Vowl by Steven Frank is a straightforward Mac app, available for free in the Mac App Store, that generates an automated Flickr slideshow based on tags assigned in the app’s preferences. The app is really simple with its translucent black window style, and also allows you to click on any picture to get to the Flickr photo page with your default Mac browser.
In the preferences, you can set the delay between photos, add and remove tags (by default, the app comes with “cat”, “dog”, and “chicken” tags) and make the app float above other application windows. When resized to take the most part of your screen, Vowl becomes a pretty effective way to get random Flickr photos on your desktop, and I have to admit I loved the kitten ones.
The app is a free download here, or on Steven Frank’s website.
The latest Flickr update for the iPhone (Version 1.3) delivers some excellent new features for the Flickr community. EXIF data is now preserved across all of your photos (date, time, geo-data), you can batch upload up to five photos, there’s Retina Display support, and you can now share photos to Twitter via the Flic.kr short URL (which I must say, is a very cool looking URL). Your Flickr account just got much more mobile with their native iPhone app, and we recommend you download this update immediately — your eyes will thank you. Flickr’s official app is free on the iTunes App Store.
Slightly updated charts from Flickr, which show Apple’s iPhone 3G (released in 2008) is still the most popular camera amongst Flickr users. The iPhone 4 had a rapid increase in the Popular Cameraphones category, with the 3GS stable right below it.
Also, notice the perfect symmetry in the iPhone 4 and 3GS charts.
FlickExport by Connected Flow is a popular plugin for Apple’s iPhoto and Aperture which allows users to upload photos to online photo sharing service Flickr without having to leave the app. Today Connected Flow announced the release of a major update to FlickrExport, which reaches version 4.0 and, among a number of overall performance improvements and a simplified user interface, adds several new functionalities to an already powerful and full-featured package.
FlickrExport for iPhoto adds the possibility to upload videos, while both the iPhoto and Aperture versions got support for multiple Flickr accounts. All you have to do to add a new account is open FlickrExport’s window (which will sit on top of iPhoto or Aperture) and log in with your Flickr credentials. Switching between accounts is as easy as selecting one in a dropdown menu.
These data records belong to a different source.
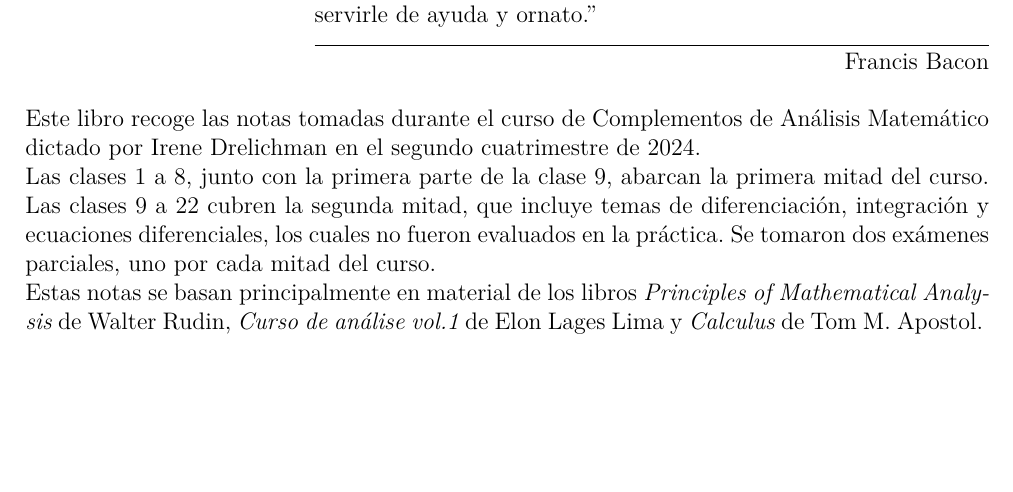
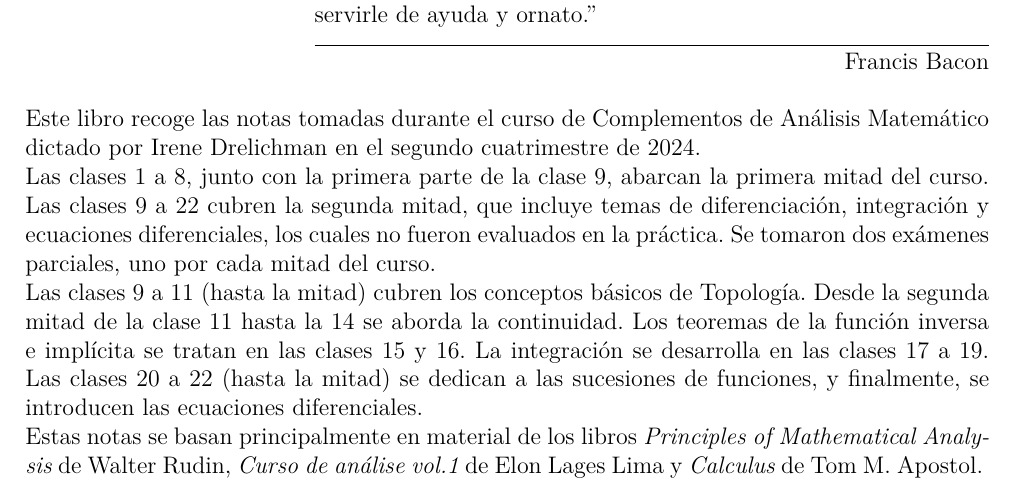
Before and after one commit to JordiBustos/Notas-del-te-rico-complementos, a LaTeX book (main.tex, which reads Chapters/preface.tex): part of page 6 of 71, cut so that both start at the same text, the shorter picture padded with empty space. Compiled offline with XeLaTeX.

Commit message:
Fix en el prefacio

```diff
--- a/Chapters/preface.tex
+++ b/Chapters/preface.tex
@@ -4,4 +4,6 @@ Este libro recoge las notas tomadas durante el curso de Complementos de Análisi
 
 Las clases 1 a 8, junto con la primera parte de la clase 9, abarcan la primera mitad del curso. Las clases 9 a 22 cubren la segunda mitad, que incluye temas de diferenciación, integración y ecuaciones diferenciales, los cuales no fueron evaluados en la práctica. Se tomaron dos exámenes parciales, uno por cada mitad del curso.
 
+Las clases 9 a 11 (hasta la mitad) cubren los conceptos básicos de Topología. Desde la segunda mitad de la clase 11 hasta la 14 se aborda la continuidad. Los teoremas de la función inversa e implícita se tratan en las clases 15 y 16. La integración se desarrolla en las clases 17 a 19. Las clases 20 a 22 (hasta la mitad) se dedican a las sucesiones de funciones, y finalmente, se introducen las ecuaciones diferenciales.
+
 Estas notas se basan principalmente en material de los libros \textit{Principles of Mathematical Analysis} de Walter Rudin, \textit{Curso de análise vol.1} de Elon Lages Lima y \textit{Calculus} de Tom M. Apostol.
```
Both versions are now also capable of uploading photos to multiple photosets, a much requested feature in version 3.x. Last, FlickrExport for iPhoto finally lets you edit a photo’s license once the photo is uploaded. (more…)